‘Me,’ said Rafi. ‘I’m Rafi.’
‘I’m pleased to meet you, Rafi. I’m Mr Wood, and your ball control is terrible. I’ll look after this until it improves, I think.’
Mr Wood put his foot on the ball, and then suddenly it was in his hands. It was like magic.
‘But, sir,’ said Rafi. ‘It’s the only ball we’ve got.’
‘Tough. Like I say, you should learn to control it. Now, if these two clowns who are rolling around on the floor will get up, maybe we can get on with some work.’
‘I HATE HIM,’
said Tulsi in the playground after lunch.
‘He’s the scariest teacher we’ve ever had,’ Jamie said.
‘He’s mean,’ grumbled Rafi. ‘He stole my ball.’
‘Yeah, but he’s right, isn’t he?’ Tulsi said. ‘You can’t control it. And now we’ve got nothing to play with.’
‘Maybe you should try bringing your own ball sometimes,’ Rafi replied angrily.
‘Stop arguing, you two,’ said Jamie. ‘We can play with this fir cone. Me and TJ against you and Rafi. Here, TJ.’
The fir cone bobbled over the tarmac. TJ kicked it, and it went spinning off across the playground. They all ran after it, dodging between the other kids. TJ reached the wall where the cone had stopped. He turned round, laughing. The others were still plodding towards him. The small boy, Rob, was following behind them with a notebook in his hand.

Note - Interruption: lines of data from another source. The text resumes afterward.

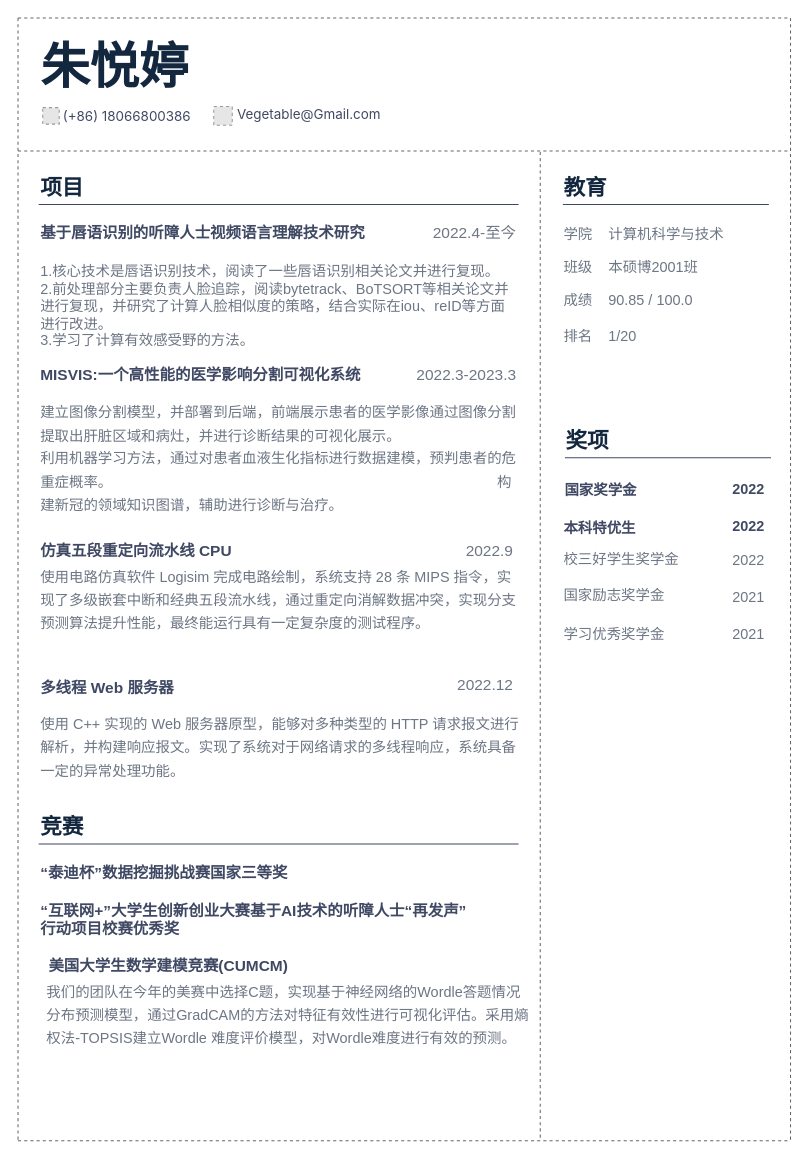
This is source/DrawCV.drawio from Polycoriander/DrawCV, a draw.io file, before an edit. Source tidied: cells renumbered, new cells numbered last; positions are measured from the earlier drawing's top-left corner, leaving out a move shared by most shapes. Both pictures are drawn from the tidied source at 103%, with x=0, y=0 at pixel (18, 18). Pictures stored in the file or linked from it are replaced by grey dashed boxes.
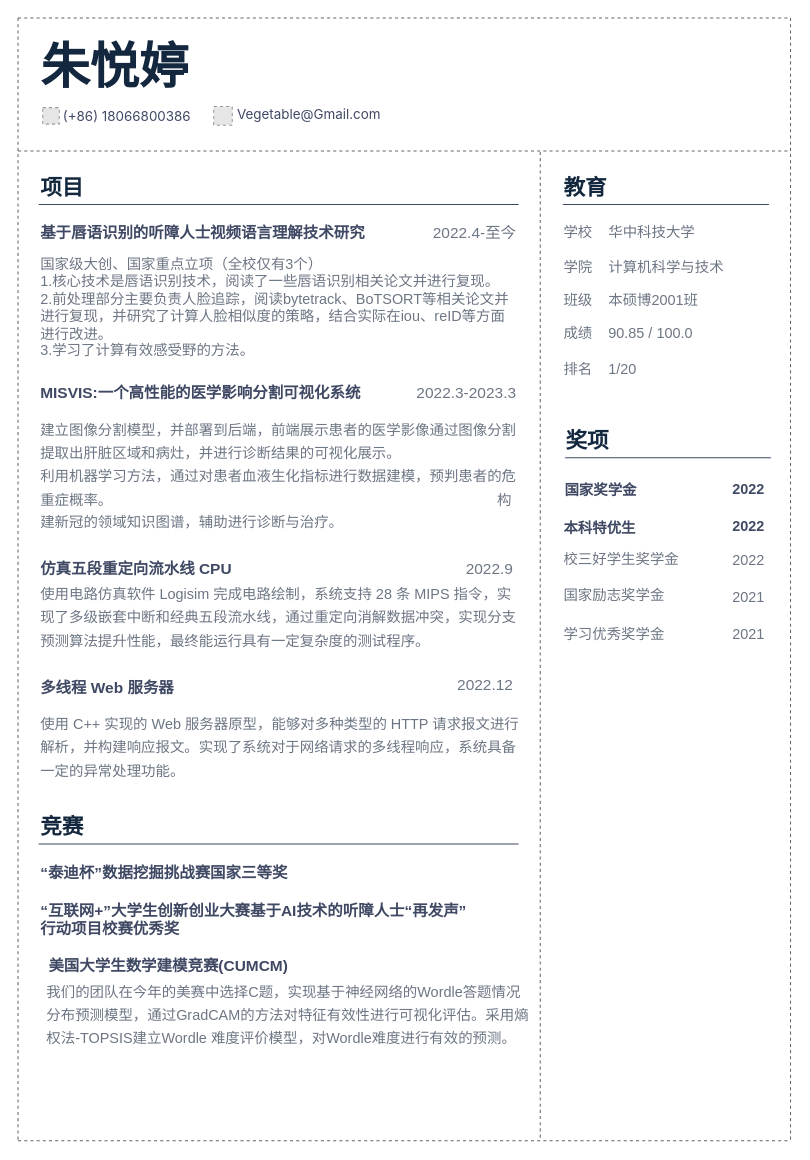
Above is the later version.

Change to the diagram source:
```diff
@@
     <mxCell id="16" value="&lt;font style=&quot;font-size: 14px;&quot;&gt;班级&amp;nbsp; &amp;nbsp; 本硕博2001班&lt;/font&gt;" style="text;html=1;strokeColor=none;fillColor=none;align=left;verticalAlign=middle;whiteSpace=wrap;rounded=0;fontFamily=Source Han Sans;fontSize=12;fontColor=#6D7684;fontStyle=0;" parent="1" vertex="1">
-      <mxGeometry x="528" y="230" width="199" height="23" as="geometry" />
+      <mxGeometry x="528" y="262.5" width="199" height="23" as="geometry" />
     </mxCell>
     <mxCell id="17" value="&lt;font style=&quot;font-size: 14px;&quot;&gt;成绩&amp;nbsp; &amp;nbsp; 90.85 / 100.0&lt;/font&gt;" style="text;html=1;strokeColor=none;fillColor=none;align=left;verticalAlign=middle;whiteSpace=wrap;rounded=0;fontFamily=Source Han Sans;fontSize=12;fontColor=#6D7684;fontStyle=0;" parent="1" vertex="1">
-      <mxGeometry x="528" y="262" width="199" height="23" as="geometry" />
+      <mxGeometry x="528" y="294.5" width="199" height="23" as="geometry" />
     </mxCell>
     <mxCell id="18" value="&lt;font style=&quot;font-size: 14px;&quot;&gt;排名&amp;nbsp; &amp;nbsp; 1/20&amp;nbsp;&amp;nbsp;&lt;/font&gt;" style="text;html=1;strokeColor=none;fillColor=none;align=left;verticalAlign=middle;whiteSpace=wrap;rounded=0;fontFamily=Source Han Sans;fontSize=12;fontColor=#6D7684;fontStyle=0;" parent="1" vertex="1">
-      <mxGeometry x="528" y="297" width="199" height="23" as="geometry" />
+      <mxGeometry x="528" y="329.5" width="199" height="23" as="geometry" />
     </mxCell>
@@
     <mxCell id="30" value="&lt;p class=&quot;MsoNormal&quot;&gt;&lt;a&gt;MISVIS:一个高性能的医学影响分割可视化系统&lt;/a&gt;&lt;/p&gt;" style="text;html=1;strokeColor=none;fillColor=none;align=left;verticalAlign=middle;whiteSpace=wrap;rounded=0;fontSize=15;fontFamily=Source Han Sans;fontStyle=1;fontColor=#404964;" parent="1" vertex="1">
-      <mxGeometry x="20" y="336" width="416" height="20" as="geometry" />
+      <mxGeometry x="20" y="353" width="416" height="20" as="geometry" />
     </mxCell>
     <mxCell id="31" value="2022.3-2023.3" style="text;html=1;strokeColor=none;fillColor=none;align=right;verticalAlign=middle;whiteSpace=wrap;rounded=0;fontFamily=Source Han Sans;fontSize=15;fontColor=#6D7684;fontStyle=0;" parent="1" vertex="1">
-      <mxGeometry x="359" y="338.5" width="127" height="14" as="geometry" />
+      <mxGeometry x="359" y="355.5" width="127" height="14" as="geometry" />
     </mxCell>
@@
     <mxCell id="39" value="仿真五段重定向流水线 &lt;span&gt;CPU&lt;/span&gt;" style="text;html=1;strokeColor=none;fillColor=none;align=left;verticalAlign=middle;whiteSpace=wrap;rounded=0;fontSize=15;fontFamily=Source Han Sans;fontStyle=1;fontColor=#404964;" parent="1" vertex="1">
-      <mxGeometry x="20" y="506.5" width="416" height="20" as="geometry" />
+      <mxGeometry x="20" y="523.5" width="416" height="20" as="geometry" />
     </mxCell>
     <mxCell id="40" value="2022.9" style="text;html=1;strokeColor=none;fillColor=none;align=right;verticalAlign=middle;whiteSpace=wrap;rounded=0;fontFamily=Source Han Sans;fontSize=15;fontColor=#6D7684;fontStyle=0;" parent="1" vertex="1">
-      <mxGeometry x="436" y="509.5" width="47" height="14" as="geometry" />
+      <mxGeometry x="436" y="526.5" width="47" height="14" as="geometry" />
     </mxCell>
     <mxCell id="41" value="&lt;p style=&quot;line-height: 1.6;&quot;&gt;&lt;font style=&quot;font-size: 14px;&quot;&gt;使用电路仿真软件 Logisim 完成电路绘制，系统支持 28 条 MIPS 指令，实现了多级嵌套中断和经典五段流水线，通过重定向消解数据冲突，实现分支预测算法提升性能，最终能运行具有一定复杂度的测试程序。&lt;/font&gt;&lt;/p&gt;" style="text;html=1;strokeColor=none;fillColor=none;align=left;verticalAlign=middle;whiteSpace=wrap;rounded=0;fontFamily=Source Han Sans;fontSize=12;fontColor=#6D7684;fontStyle=0;" parent="1" vertex="1">
-      <mxGeometry x="20" y="537.3" width="466" height="55" as="geometry" />
+      <mxGeometry x="20" y="554.3" width="466" height="55" as="geometry" />
     </mxCell>
     <mxCell id="42" value="&lt;font style=&quot;font-size: 14px;&quot;&gt;学院&amp;nbsp; &amp;nbsp; 计算机科学与技术&lt;/font&gt;" style="text;html=1;strokeColor=none;fillColor=none;align=left;verticalAlign=middle;whiteSpace=wrap;rounded=0;fontFamily=Source Han Sans;fontSize=12;fontColor=#6D7684;fontStyle=0;" parent="1" vertex="1">
-      <mxGeometry x="528" y="198" width="199" height="23" as="geometry" />
+      <mxGeometry x="528" y="230" width="199" height="23" as="geometry" />
     </mxCell>
@@
     <mxCell id="48" value="&lt;p style=&quot;line-height: 1.6;&quot;&gt;&lt;font style=&quot;font-size: 14px;&quot;&gt;&lt;font style=&quot;&quot;&gt;&lt;font style=&quot;&quot;&gt;建立图像分割模型，并部署到后端，前端展示患者的医学影像通过图像分割提取出肝脏区域和病灶，并进行诊断结果的可视&lt;/font&gt;&lt;/font&gt;&lt;font style=&quot;background-color: initial;&quot;&gt;化展示。&amp;nbsp; &amp;nbsp; &amp;nbsp; &amp;nbsp; &amp;nbsp; &amp;nbsp; &amp;nbsp; &amp;nbsp; &amp;nbsp; &amp;nbsp; &amp;nbsp; &amp;nbsp; &amp;nbsp; &amp;nbsp; &lt;/font&gt;&lt;span style=&quot;background-color: initial;&quot;&gt;利用机器学习方法，通过对患者血液生化指标进行数据建模，预判患者的危重症概率。&amp;nbsp; &amp;nbsp; &amp;nbsp; &amp;nbsp; &amp;nbsp; &amp;nbsp; &amp;nbsp; &amp;nbsp; &amp;nbsp; &amp;nbsp; &amp;nbsp; &amp;nbsp; &amp;nbsp; &amp;nbsp; &amp;nbsp; &amp;nbsp; &amp;nbsp; &amp;nbsp; &amp;nbsp; &amp;nbsp; &amp;nbsp; &amp;nbsp; &amp;nbsp; &amp;nbsp; &amp;nbsp; &amp;nbsp; &amp;nbsp; &amp;nbsp; &amp;nbsp; &amp;nbsp; &amp;nbsp; &amp;nbsp; &amp;nbsp; &amp;nbsp; &amp;nbsp; &amp;nbsp; &amp;nbsp; &amp;nbsp; &amp;nbsp; &amp;nbsp; &amp;nbsp; &amp;nbsp; &amp;nbsp; &amp;nbsp; &amp;nbsp; &amp;nbsp; &amp;nbsp; &amp;nbsp; &lt;/span&gt;&lt;span style=&quot;background-color: initial;&quot;&gt;构建新冠的领域知识图谱，辅助进行诊断与治疗。&lt;/span&gt;&lt;/font&gt;&lt;/p&gt;&lt;div&gt;&lt;br&gt;&lt;/div&gt;" style="text;html=1;strokeColor=none;fillColor=none;align=left;verticalAlign=middle;whiteSpace=wrap;rounded=0;fontFamily=Source Han Sans;fontSize=12;fontColor=#6D7684;fontStyle=0;" parent="1" vertex="1">
-      <mxGeometry x="20" y="370" width="470" height="130" as="geometry" />
+      <mxGeometry x="20" y="387" width="470" height="130" as="geometry" />
     </mxCell>
@@
-    <mxCell id="51" value="&lt;p style=&quot;line-height: 1.6;&quot;&gt;&lt;font style=&quot;font-size: 10px;&quot;&gt;&lt;br&gt;&lt;/font&gt;&lt;/p&gt;&lt;font style=&quot;font-size: 14px;&quot;&gt;1.核心技术是唇语识别技术，阅读了一些唇语识别相关论文并进行复现。&amp;nbsp;&amp;nbsp;&amp;nbsp;&lt;br&gt;2.前处理部分主要负责人脸追踪，阅读bytetrack、BoTSORT等相关论文并进行复现，并研究了计算人脸相似度的策略，结合实际在iou、reID等方面进行改进。&lt;br&gt;3.学习了计算有效感受野的方法。&lt;/font&gt;" style="text;html=1;strokeColor=none;fillColor=none;align=left;verticalAlign=middle;whiteSpace=wrap;rounded=0;fontFamily=Source Han Sans;fontSize=12;fontColor=#6D7684;fontStyle=0;" parent="1" vertex="1">
-      <mxGeometry x="20" y="230" width="466" height="55" as="geometry" />
+    <mxCell id="51" value="&lt;p style=&quot;line-height: 1.6;&quot;&gt;&lt;font style=&quot;font-size: 10px;&quot;&gt;&lt;br&gt;&lt;/font&gt;&lt;/p&gt;&lt;font style=&quot;font-size: 14px;&quot;&gt;国家级大创、国家重点立项（全校仅有3个）&lt;br&gt;1.核心技术是唇语识别技术，阅读了一些唇语识别相关论文并进行复现。&amp;nbsp;&amp;nbsp;&amp;nbsp;&lt;br&gt;2.前处理部分主要负责人脸追踪，阅读bytetrack、BoTSORT等相关论文并进行复现，并研究了计算人脸相似度的策略，结合实际在iou、reID等方面进行改进。&lt;br&gt;3.学习了计算有效感受野的方法。&lt;br&gt;&lt;br&gt;&lt;/font&gt;" style="text;html=1;strokeColor=none;fillColor=none;align=left;verticalAlign=middle;whiteSpace=wrap;rounded=0;fontFamily=Source Han Sans;fontSize=12;fontColor=#6D7684;fontStyle=0;" parent="1" vertex="1">
+      <mxGeometry x="20" y="240" width="466" height="55" as="geometry" />
     </mxCell>
+    <mxCell id="52" value="&lt;font style=&quot;font-size: 14px;&quot;&gt;学校&amp;nbsp; &amp;nbsp; 华中科技大学&lt;/font&gt;" style="text;html=1;strokeColor=none;fillColor=none;align=left;verticalAlign=middle;whiteSpace=wrap;rounded=0;fontFamily=Source Han Sans;fontSize=12;fontColor=#6D7684;fontStyle=0;" parent="1" vertex="1">
+      <mxGeometry x="528" y="196.5" width="199" height="23" as="geometry" />
+    </mxCell>
```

‘How did you get to be that quick?’ asked Tulsi.
‘Dunno,’ said TJ. ‘Look out. Here comes Mr Wood.’
‘Stand on that cone,’ Jamie hissed. ‘We’re not supposed to play with them.’
TJ put his foot on the cone as Mr Wood approached. ‘So, what are you lot up to now?’ he asked.
‘Nothing, Mr Wood,’ Rafi said.
The teacher looked at them for a moment or two, then he brought out Rafi’s football
behind his back. ‘Well,’ he said, ‘I wouldn’t want you to get into trouble for playing with fir cones, and your ball control isn’t going to improve if you don’t practise, is it?’
They all shook their heads. Mr Wood looked around at the crowded playground and the brown grass with the dead trees.
‘There’s not much room to play, is there?’ he said. ‘Where do you do PE?’
‘We don’t,’ Tulsi said. ‘Not since Mr Potter left, and even then it was rubb—’ She stopped, embarrassed.
‘I get the picture,’ Mr Wood said. He looked at the grass again and shook his head. ‘Listen, I’ll tell the Midday Supervisors to keep the little ones off this part of the playground. You could use that bit of wall as a goal.’